SEOUL, South Korea — The Trump administration continues trying to convince North Korean leader Kim Jong-un to give up his nuclear capabilities.
I traveled to the Korean Peninsula as negations played out over the summer. My visit was part of a Korea Press Foundation and East-West Center Fellowship. The experience allowed me to meet North Korean defectors who fled their homeland as a result of decades-old tensions lingering from the Korean War.
In the summer of 1950, communists in the north invaded the south. President Harry Truman sent in American troops hoping to contain the spread of communism.
“Two different times, we hauled a lot of wounded guys,” Army veteran Marv Eakes said.
Eakes, who lives in Broomfield, was in charge of an ambulance company. He worked to save American service members until the very end of the more than 3-year-long saga.
“My guys were hauling wounded kids onto the MASH ... for no good reason,” he said. We knew no one was going to win that thing at that time. It was a stalemate.”
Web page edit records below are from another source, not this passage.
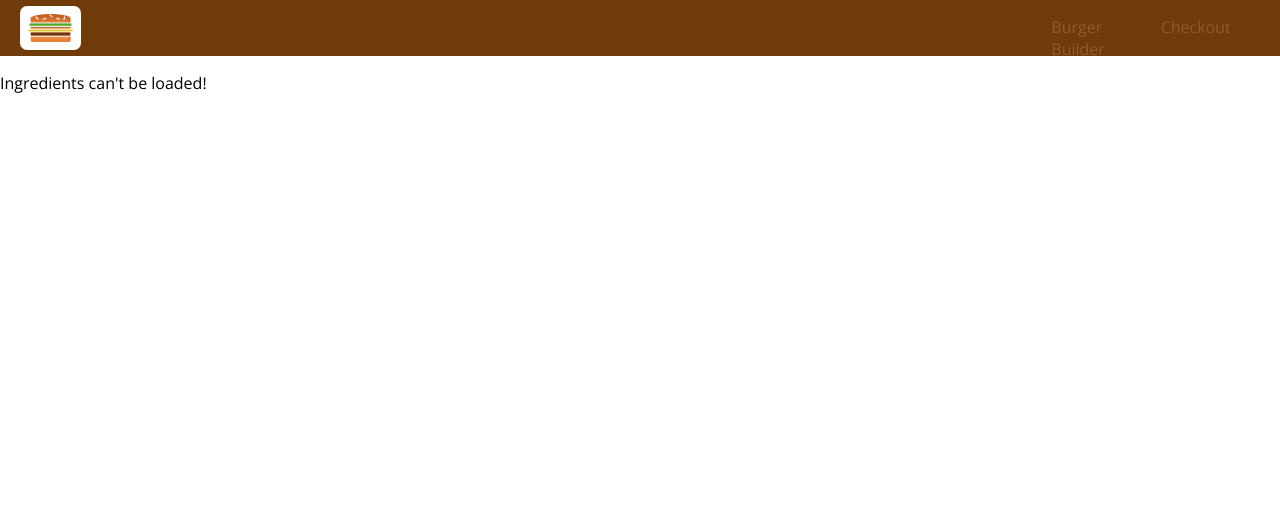
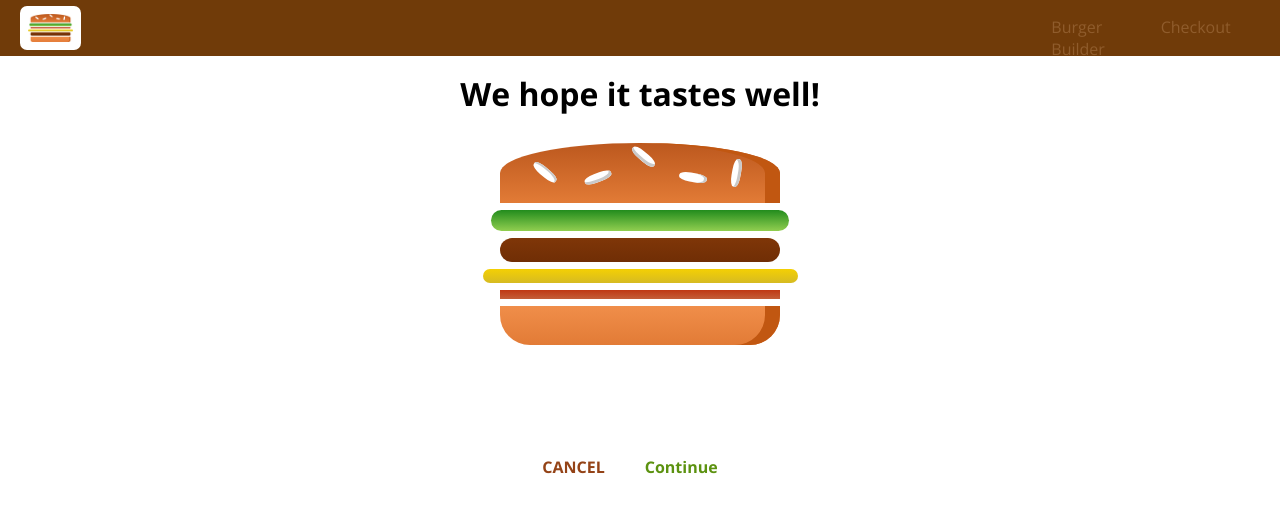
Before and after one commit to UlugbekYusupov/burger-app, a React app: page /checkout in a window 1280 px wide. Shown: the top 512 px of the page. Built offline with nearby package versions, Linux system fonts and the light colour scheme; no server answers.

Commit message:
enabling routing

```diff
--- a/package.json
+++ b/package.json
@@ -56,6 +56,7 @@
     "react-dev-utils": "^11.0.2",
     "react-dom": "^17.0.1",
     "react-refresh": "^0.8.3",
+    "react-router-dom": "^5.2.0",
     "resolve": "1.18.1",
     "resolve-url-loader": "^3.1.2",
     "sass-loader": "^10.0.5",
--- a/src/App.js
+++ b/src/App.js
@@ -1,6 +1,8 @@
 import React, {Component} from 'react'
 import Layout from './hoc/Layout/Layout'
 import BurgerBuilder from './containers/BurgerBuilder/BurgerBuilder'
+import Checkout from './containers/Checkout/Checkout'
+import {Route, Switch} from 'react-router-dom'
 
 class App extends Component {
 
@@ -8,7 +10,10 @@
     return (
       <div>
         <Layout>
-          <BurgerBuilder/>
+          <Switch>
+            <Route path="/checkout" component={Checkout}></Route>
+            <Route path="/" component={BurgerBuilder}></Route>
+          </Switch>
         </Layout>
       </div>
     );
--- /dev/null
+++ b/src/components/Order/CheckoutSummary/CheckoutSummary.js
@@ -0,0 +1,23 @@
+import React from 'react';
+import Burger from '../../Burger/Burger'
+import Button from '../../UI/Button/Button'
+import styles from './CheckoutSummary.module.css'
+
+const checkoutSummary = (props) => {
+    return (
+        <div className={styles.CheckoutSummary}>
+            <h1>We hope it tastes well!</h1>
+            <div style={{width:'100%', margin:'auto'}}>
+                <Burger ingridients={props.ingridients}/>
+            </div>
+            <Button
+                btnType="Danger"
+                clicked>CANCEL</Button>
+            <Button
+                btnType="Success"
+                clicked>Continue</Button>
+        </div>
+    )
+}
+
+export default checkoutSummary
--- /dev/null
+++ b/src/components/Order/CheckoutSummary/CheckoutSummary.module.css
@@ -0,0 +1,10 @@
+.CheckoutSummary {
+    text-align: center;
+    width: 80%;
+    margin: auto;
+}
+@media (min-width: 600px){
+    .CheckoutSummary{
+        width: 500px;
+    }
+}
--- a/src/containers/BurgerBuilder/BurgerBuilder.js
+++ b/src/containers/BurgerBuilder/BurgerBuilder.js
@@ -87,7 +87,6 @@
 
     purchaseContinueHandler = () => {
         this.setState({loading: true})
-
         const order = {
             ingredients: this.state.ingredients,
             price: this.state.totalPrice,
--- /dev/null
+++ b/src/containers/Checkout/Checkout.js
@@ -0,0 +1,22 @@
+import { React, Component } from "react"
+import CheckoutSummary from '../../components/Order/CheckoutSummary/CheckoutSummary'
+
+class Checkout extends Component {
+    state = {
+        ingridients: {
+            salad:1,
+            meat:1,
+            cheese:1,
+            bacon:1
+        }
+    }
+    render() {
+        return(
+            <div>
+                <CheckoutSummary ingridients={this.state.ingridients}/>
+            </div>
+        )
+    }
+}
+
+export default Checkout
--- a/src/index.js
+++ b/src/index.js
@@ -3,10 +3,10 @@
 import './index.css';
 import App from './App';
 import reportWebVitals from './reportWebVitals';
-
+import {BrowserRouter} from 'react-router-dom'
 ReactDOM.render(
   <React.StrictMode>
-    <App />
+    <BrowserRouter><App /></BrowserRouter>
   </React.StrictMode>,
   document.getElementById('root')
 );
```
Also changed, not shown: 1 other file (tests, documents, lock files or other folders).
In South Korea, the American and international sacrifice is honored at the War Memorial of Korea in Seoul. I was honored to visit it during my fellowship in July. I also made time to pay respects at the United Nations Memorial Cemetery in Busan where 36 American service members are buried along with hundreds of other service members from countries around the world.
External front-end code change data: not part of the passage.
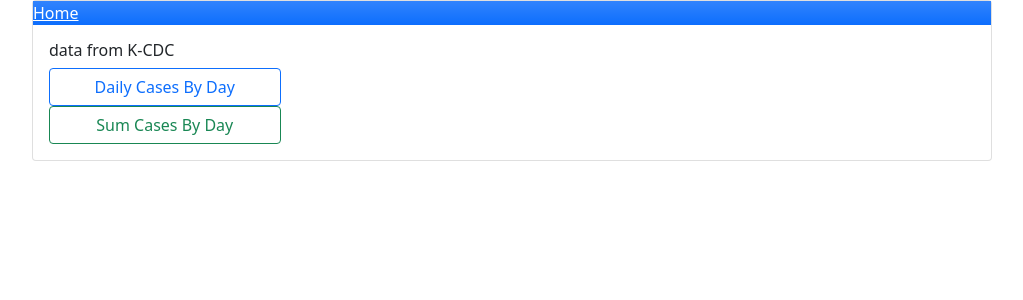
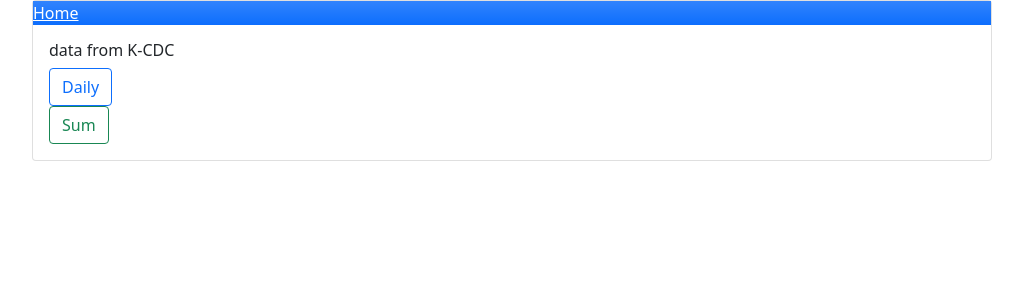
Before and after one commit to jundoopop/corona_noticer, a Django app: page / in a window 1280 px wide. Shown: the top 300 px of the page, without its empty margins (128-1151 px from the left). Run offline with Django 3.2, Linux system fonts and the light colour scheme.

Commit message:
fixed buttons

```diff
--- a/templates/home.html
+++ b/templates/home.html
@@ -4,11 +4,11 @@
     <h6 class="card-title">data from K-CDC</h6>
     <div class="mx-auto gap-2">
         <div class="mx-auto">
-            <a class="btn btn-outline-primary w-25" href="{% url 'daily-view' %}">Daily Cases By Day
+            <a class="btn btn-outline-primary w-30" href="{% url 'daily-view' %}">Daily
             </a>
         </div>
         <div>
-            <a class="btn btn-outline-success w-25" href="{% url 'sum-view' %}">Sum Cases By Day
+            <a class="btn btn-outline-success w-30" href="{% url 'sum-view' %}">Sum
             </a>
         </div>
     </div>
```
“We were trying to prevent World War III from starting,” said Navy veteran George Brandt.
Risking their lives to make sure tensions would not spread beyond the peninsula was a goal for Brandt and his fellow veterans who routinely gather at the Broomfield Veterans Museum to share war stories. They recall what life was like some 65 years ago south of the 38th Parallel.
“People were scrounging around to make a living— doing pretty much anything they could to survive,” said Army veteran Alan Johnston.
But today, Seoul and the rest of South Korea boast a thriving economy— entirely different than the current economic situation in North Korea. Many Koreans told me they want a unified peninsula. They see the US/North Korea summit as an opportunity to unite a people who share a common history, language and culture. But there’s also plenty of skepticism both in Korea and Colorado.
“[The Kim regime] might be pressured or they might just be putting on a show,” said Navy veteran Joe Lutz.
The amount of distrust that North Korea has for America and vice versa demands a sensitive approach.
“It depends,” Navy veteran Donald Fox said. “We may have a good relationship— which I hope we do— but you never know.”
Colorado veterans are not sure how much progress, if any, they will be able to witness. Meanwhile, they say they will be paying close attention to developments.AlertMe